(Web page revision data)

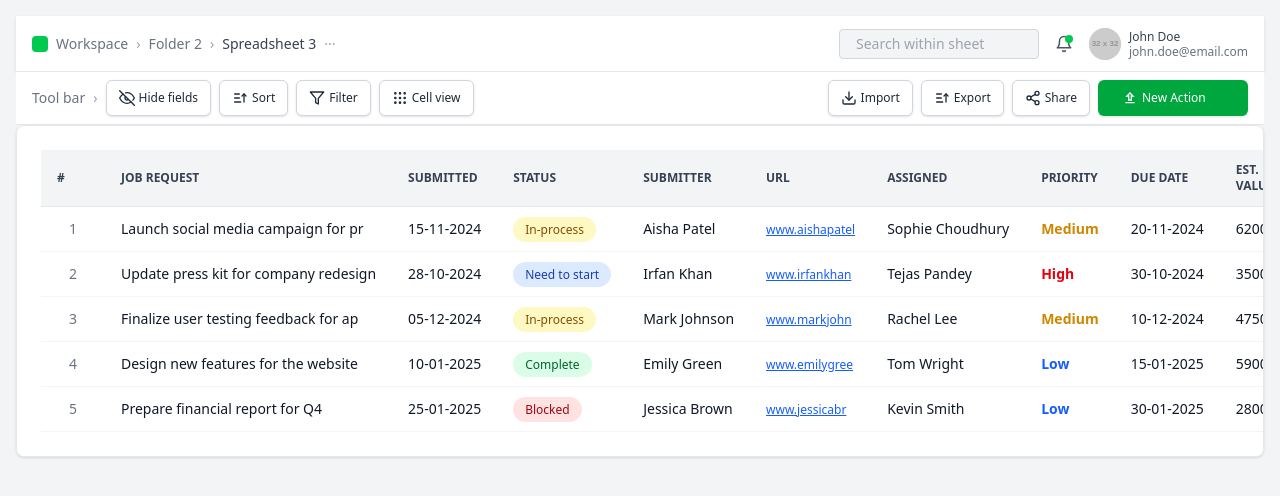
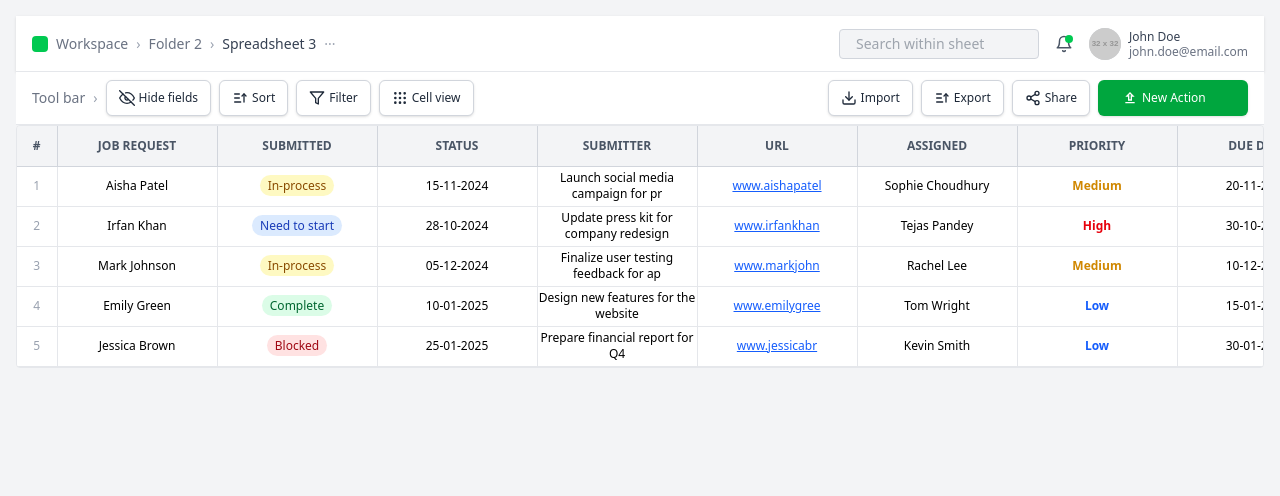
Before and after one commit to jubindas/react-internship-design, a React (Vite) app: page / in a window 1280 px wide. Shown: the top 496 px of the page. Built offline with nearby package versions, Linux system fonts and the light colour scheme.

Commit message:
table: done

```diff
--- a/src/components/Table.tsx
+++ b/src/components/Table.tsx
@@ -1,55 +1,110 @@
-import React from 'react';
-import { useTable } from 'react-table';
-import data from '../data/dummyData'; // Make sure this is your data file
+import React, { useState } from 'react';
+import dummyData from '../data/dummyData'; // Your dummy data file
 
-const Table = () => {
-  const columns = React.useMemo(
-    () => [
-      {
-        Header: '#',
-        accessor: (_, index) => index + 1,
-        id: 'rowNumber',
-        Cell: ({ value }) => (
-          <div className="w-8 h-full flex items-center justify-center text-gray-500 text-sm font-normal">
-            {value}
-          </div>
-        ),
-      },
-      {
-        Header: 'Job Request',
-        accessor: 'jobRequest',
-      },
-      {
-        Header: 'Submitted',
-        accessor: 'submitted',
-      },
-      {
-        Header: 'Status',
-        accessor: 'status',
-        Cell: ({ value }) => {
-          const statusMap = {
+const SheetTable = () => {
+  const headers = [
+    '#',
+    'Job Request',
+    'Submitted',
+    'Status',
+    'Submitter',
+    'URL',
+    'Assigned',
+    'Priority',
+    'Due Date',
+    'Est. Value',
+  ];
+
+  const [tableData, setTableData] = useState(dummyData);
+  const [editingCell, setEditingCell] = useState({ row: null, col: null });
+
+  const handleCellClick = (rowIndex, colKey) => {
+    setEditingCell({ row: rowIndex, col: colKey });
+  };
+
+  const handleInputChange = (e, rowIndex, colKey) => {
+    const updated = [...tableData];
+    updated[rowIndex][colKey] = e.target.value;
+    setTableData(updated);
+  };
+
+  const handleBlur = () => setEditingCell({ row: null, col: null });
+
+  const handleKeyDown = (e) => {
+    if (e.key === 'Enter') handleBlur();
+  };
+
+  const statusClasses = {
     'In-process': 'bg-yellow-100 text-yellow-800',
     'Need to start': 'bg-blue-100 text-blue-800',
     Complete: 'bg-green-100 text-green-800',
     Blocked: 'bg-red-100 text-red-800',
   };
+
+  const priorityClasses = {
+    High: 'text-red-600 font-semibold',
+    Medium: 'text-yellow-600 font-semibold',
+    Low: 'text-blue-600 font-semibold',
+  };
+
   return (
+    <div className="overflow-auto border border-gray-200 rounded bg-white max-h-[calc(100vh-112px)]">
+      <table className="border-collapse table-fixed w-full text-sm">
+        <thead>
+          <tr className="bg-gray-100 border-b border-gray-300 text-xs uppercase text-gray-600">
+            {headers.map((header, idx) => (
+              <th
+                key={idx}
+                className={`border-r border-gray-300 font-semibold text-center px-2 ${
+                  header === '#' ? 'w-[40px] h-[40px]' : 'w-[160px] h-[40px]'
+                }`}
+              >
+                {header}
+              </th>
+            ))}
+          </tr>
+        </thead>
+
+        <tbody>
+          {tableData.map((row, rowIndex) => (
+            <tr
+              key={rowIndex}
+              className="hover:bg-gray-50 border-b border-gray-200"
+              style={{ height: '40px' }} // Row height fixed
+            >
+              {/* Row Number */}
+              <td className="border-r border-gray-200 w-[40px] h-[40px] text-center text-xs text-gray-400 font-medium align-middle">
+                {rowIndex + 1}
+              </td>
+
+              {/* Data Cells */}
+              {Object.entries(row).map(([key, value], colIndex) => (
+                <td
+                  key={colIndex}
+                  onClick={() => handleCellClick(rowIndex, key)}
+                  className="border-r border-gray-200 w-[160px] h-[40px] text-center align-middle cursor-pointer text-xs"
+                >
+                  {editingCell.row === rowIndex && editingCell.col === key ? (
+                    <input
+                      type="text"
+                      value={value}
+                      onChange={(e) => handleInputChange(e, rowIndex, key)}
+                      onBlur={handleBlur}
+                      onKeyDown={handleKeyDown}
+                      autoFocus
+                      className="w-full h-full px-1 text-center border-none outline-none text-xs"
+                    />
+                  ) : key === 'status' ? (
                     <span
-              className={`px-3 py-1 rounded-full text-xs font-medium ${statusMap[value] || 'bg-gray-100 text-gray-800'}`}
+                      className={`px-2 py-0.5 rounded-full text-xs ${
+                        statusClasses[value] || 'bg-gray-100 text-gray-800'
+                      }`}
                     >
                       {value}
                     </span>
-          );
-        },
-      },
-      {
-        Header: 'Submitter',
-        accessor: 'submitter',
-      },
-      {
-        Header: 'URL',
-        accessor: 'url',
-        Cell: ({ value }) => (
+                  ) : key === 'priority' ? (
+                    <span className={`${priorityClasses[value] || ''}`}>{value}</span>
+                  ) : key === 'url' ? (
                     <a
                       href={`https://${value}`}
                       target="_blank"
@@ -58,82 +113,17 @@ const Table = () => {
                     >
                       {value}
                     </a>
-        ),
-      },
-      {
-        Header: 'Assigned',
-        accessor: 'assigned',
-      },
-      {
-        Header: 'Priority',
-        accessor: 'priority',
-        Cell: ({ value }) => {
-          const priorityMap = {
-            High: 'text-red-600 font-semibold',
-            Medium: 'text-yellow-600 font-semibold',
-            Low: 'text-blue-600 font-semibold',
-          };
-          return <span className={`${priorityMap[value] || ''}`}>{value}</span>;
-        },
-      },
-      {
-        Header: 'Due Date',
-        accessor: 'dueDate',
-      },
-      {
-        Header: 'Est. Value',
-        accessor: 'value',
-        Cell: ({ value }) => <span>{value}</span>,
-      },
-    ],
-    [],
-  );
-
-  const { getTableProps, getTableBodyProps, headerGroups, rows, prepareRow } = useTable({
-    columns,
-    data,
-  });
-
-  return (
-    <div className="overflow-x-auto p-6 bg-white rounded-lg shadow border border-gray-200">
-      <table {...getTableProps()} className="min-w-full text-sm border-separate border-spacing-0">
-        <thead>
-          {headerGroups.map((headerGroup) => (
-            <tr
-              {...headerGroup.getHeaderGroupProps()}
-              className="bg-gray-100 text-gray-700 text-xs uppercase"
-            >
-              {headerGroup.headers.map((column) => (
-                <th
-                  {...column.getHeaderProps()}
-                  className={`${column.id === 'rowNumber' ? 'w-8 text-center' : ''} px-4 py-3 font-semibold text-left border-b border-gray-200`}
-                >
-                  {column.render('Header')}
-                </th>
+                  ) : (
+                    <span className="text-xs">{value}</span>
+                  )}
+                </td>
               ))}
             </tr>
           ))}
-        </thead>
-        <tbody {...getTableBodyProps()} className="text-gray-900">
-          {rows.map((row) => {
-            prepareRow(row);
-            return (
-              <tr {...row.getRowProps()} className="border-b border-gray-100 hover:bg-gray-50">
-                {row.cells.map((cell) => (
-                  <td
-                    {...cell.getCellProps()}
-                    className={`${cell.column.id === 'rowNumber' ? 'w-8 text-center' : ''} px-4 py-3 align-middle border-b border-gray-100 whitespace-nowrap`}
-                  >
-                    {cell.render('Cell')}
-                  </td>
-                ))}
-              </tr>
-            );
-          })}
         </tbody>
       </table>
     </div>
   );
 };
 
-export default Table;
+export default SheetTable;
```
Lines whose indentation alone changed are shown as unchanged.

**WHAT YOU NEED TO DO:** How many of the lines above contain the word "from"? Only the number should be given.

**WRITTEN RESPONSE:** 5